There was a sense of déjà vu about Arsenal’s defeat by Tottenham at the weekend.
Not in the sense of losing to Spurs as that hasn’t happened too often under Arsene Wenger. But in the sense that it is reminiscent of the situation 12 months ago.
It wasn’t the way Wenger would have wanted to mark his 700th Premier League game as Arsenal manager.
Losing 2-1 at White Hart Lane, especially after being in front at half-time, has again led to fears that Arsenal are in danger of missing out on qualification for next season’s Champions League.
That finishing in the top four is the target when we’re only just into February is clearly a disappointment after at least being involved in the title race for the opening months of last season. A 14-point gap to Chelsea isn’t going to be bridged in the next three months is it?
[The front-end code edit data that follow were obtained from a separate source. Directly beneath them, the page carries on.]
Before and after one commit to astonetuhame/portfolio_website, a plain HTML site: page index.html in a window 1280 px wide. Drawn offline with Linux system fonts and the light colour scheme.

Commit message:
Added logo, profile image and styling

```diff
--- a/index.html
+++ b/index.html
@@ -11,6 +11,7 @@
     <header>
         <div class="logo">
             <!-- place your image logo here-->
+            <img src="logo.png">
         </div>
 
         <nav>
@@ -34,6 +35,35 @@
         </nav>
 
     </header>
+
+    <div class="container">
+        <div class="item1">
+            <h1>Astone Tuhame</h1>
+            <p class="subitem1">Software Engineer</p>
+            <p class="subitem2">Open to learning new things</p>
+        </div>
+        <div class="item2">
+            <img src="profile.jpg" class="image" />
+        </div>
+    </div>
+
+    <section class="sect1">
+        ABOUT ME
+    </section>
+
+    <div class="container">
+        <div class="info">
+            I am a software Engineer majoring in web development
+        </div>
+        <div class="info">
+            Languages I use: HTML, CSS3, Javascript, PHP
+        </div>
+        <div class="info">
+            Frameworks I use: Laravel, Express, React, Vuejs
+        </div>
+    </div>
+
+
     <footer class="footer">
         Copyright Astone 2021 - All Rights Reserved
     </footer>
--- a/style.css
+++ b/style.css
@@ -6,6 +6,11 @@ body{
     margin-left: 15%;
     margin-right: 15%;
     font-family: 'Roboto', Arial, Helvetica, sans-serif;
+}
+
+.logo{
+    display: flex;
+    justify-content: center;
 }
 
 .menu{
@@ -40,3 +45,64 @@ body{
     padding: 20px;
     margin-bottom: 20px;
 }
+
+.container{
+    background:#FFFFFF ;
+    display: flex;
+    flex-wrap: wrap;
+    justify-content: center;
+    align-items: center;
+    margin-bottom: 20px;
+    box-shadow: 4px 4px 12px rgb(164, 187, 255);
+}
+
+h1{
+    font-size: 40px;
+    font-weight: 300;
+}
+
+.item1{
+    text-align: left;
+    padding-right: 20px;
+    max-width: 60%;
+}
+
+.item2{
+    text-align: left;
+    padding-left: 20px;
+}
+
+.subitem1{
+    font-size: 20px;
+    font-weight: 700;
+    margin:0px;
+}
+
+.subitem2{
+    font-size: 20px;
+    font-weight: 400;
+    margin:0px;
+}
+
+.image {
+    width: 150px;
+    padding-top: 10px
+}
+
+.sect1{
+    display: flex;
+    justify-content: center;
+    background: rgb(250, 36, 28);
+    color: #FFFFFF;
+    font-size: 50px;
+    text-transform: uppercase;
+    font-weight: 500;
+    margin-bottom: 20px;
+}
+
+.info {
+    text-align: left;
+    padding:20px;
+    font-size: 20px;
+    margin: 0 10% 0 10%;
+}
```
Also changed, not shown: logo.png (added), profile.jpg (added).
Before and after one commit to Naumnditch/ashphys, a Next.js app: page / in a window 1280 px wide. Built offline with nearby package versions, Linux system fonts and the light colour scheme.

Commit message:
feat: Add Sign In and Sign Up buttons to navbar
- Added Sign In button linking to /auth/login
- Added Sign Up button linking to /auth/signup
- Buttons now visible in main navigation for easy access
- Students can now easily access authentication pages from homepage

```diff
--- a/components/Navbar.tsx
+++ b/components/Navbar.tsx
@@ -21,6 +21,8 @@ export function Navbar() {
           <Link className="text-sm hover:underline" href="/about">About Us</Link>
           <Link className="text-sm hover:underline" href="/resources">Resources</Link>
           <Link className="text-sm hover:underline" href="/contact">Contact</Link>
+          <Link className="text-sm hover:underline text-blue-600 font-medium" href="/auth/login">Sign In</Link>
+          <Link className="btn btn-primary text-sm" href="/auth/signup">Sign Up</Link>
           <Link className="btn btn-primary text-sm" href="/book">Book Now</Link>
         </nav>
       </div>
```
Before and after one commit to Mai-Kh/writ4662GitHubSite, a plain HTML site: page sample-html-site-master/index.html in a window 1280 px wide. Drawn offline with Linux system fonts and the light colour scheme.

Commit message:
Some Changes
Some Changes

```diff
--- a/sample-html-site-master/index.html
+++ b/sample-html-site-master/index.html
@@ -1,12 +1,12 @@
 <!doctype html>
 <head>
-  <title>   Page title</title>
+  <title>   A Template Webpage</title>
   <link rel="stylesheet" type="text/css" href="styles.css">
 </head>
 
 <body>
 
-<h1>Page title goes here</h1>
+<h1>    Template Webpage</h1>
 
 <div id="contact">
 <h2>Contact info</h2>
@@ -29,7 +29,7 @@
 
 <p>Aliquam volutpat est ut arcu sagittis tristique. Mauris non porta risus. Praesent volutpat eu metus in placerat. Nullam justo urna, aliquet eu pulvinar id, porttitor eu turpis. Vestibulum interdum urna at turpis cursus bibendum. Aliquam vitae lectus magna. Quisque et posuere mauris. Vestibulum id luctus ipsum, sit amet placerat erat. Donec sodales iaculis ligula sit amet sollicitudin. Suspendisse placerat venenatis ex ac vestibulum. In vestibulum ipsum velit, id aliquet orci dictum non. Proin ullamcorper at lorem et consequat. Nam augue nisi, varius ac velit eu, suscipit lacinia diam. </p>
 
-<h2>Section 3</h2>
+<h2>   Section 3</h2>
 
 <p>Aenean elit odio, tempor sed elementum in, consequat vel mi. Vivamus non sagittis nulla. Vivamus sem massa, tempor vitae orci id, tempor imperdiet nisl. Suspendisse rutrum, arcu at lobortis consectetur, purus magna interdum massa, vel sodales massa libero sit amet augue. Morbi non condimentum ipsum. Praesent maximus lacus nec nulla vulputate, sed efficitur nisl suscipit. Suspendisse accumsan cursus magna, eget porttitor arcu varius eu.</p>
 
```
And it is understandable why there is annoyance, even anger, when making the Champions League again is what will be classed as a successful season.
The parallels with this time of year last season are drawn with Arsenal losing 5-1 at Liverpool the week before the FA Cup fifth round, which was a similarly demoralising and depressing defeat as Saturday’s was at Spurs.
But Arsenal recovered from that setback to subsequently knock Liverpool out of the FA Cup before going on to beat Hull City in the final.
Wenger also ensured Arsenal qualified for the Champions League for the 17th consecutive year.
An FA Cup fifth round tie at home to Middlesbrough offers a great opportunity to reach the quarter-finals and Arsenal could easily end the week back inside the top four.
So, come the end of May, there could be a repeat of the 2013/14 season, with Arsenal finishing in fourth place and winners of the FA Cup.
But, it is this perpetual feeling of Groundhog Day which is the source of such discontent when it comes to talk about Wenger and Arsenal’s future, and what is the ultimate ambition.
Wenger never wavers in his belief that Arsenal will finish in the top four. Meanwhile, the odds have Arsenal as 4/9 to finish in the Premier League’s top four.
Yet the fans demand more than that. There is a desire, a desperation even, to see a sustained assault on the title, which hasn’t been won since 2004. That only three clubs have won the league since then, and those are the three with the biggest resources, is of little consequence.
It always seems a case of one step forward, and then one step back, over and over again. The promise and potential is there, the footballing talent is unquestionable, but the character and bull-by-the-horns leadership of past greats like Adams and Vieira always seems to be out of reach.
Sure, the game has moved on since Adams and Vieira were leading Arsenal’s charge for honours. But there is always the need for players of that ilk.
It is hard to see Arsenal’s seemingly pre-determined seasonal destiny changing until that issue is addressed.
Still, would finishing fourth at the expense of Spurs make up for failing to challenge for the title?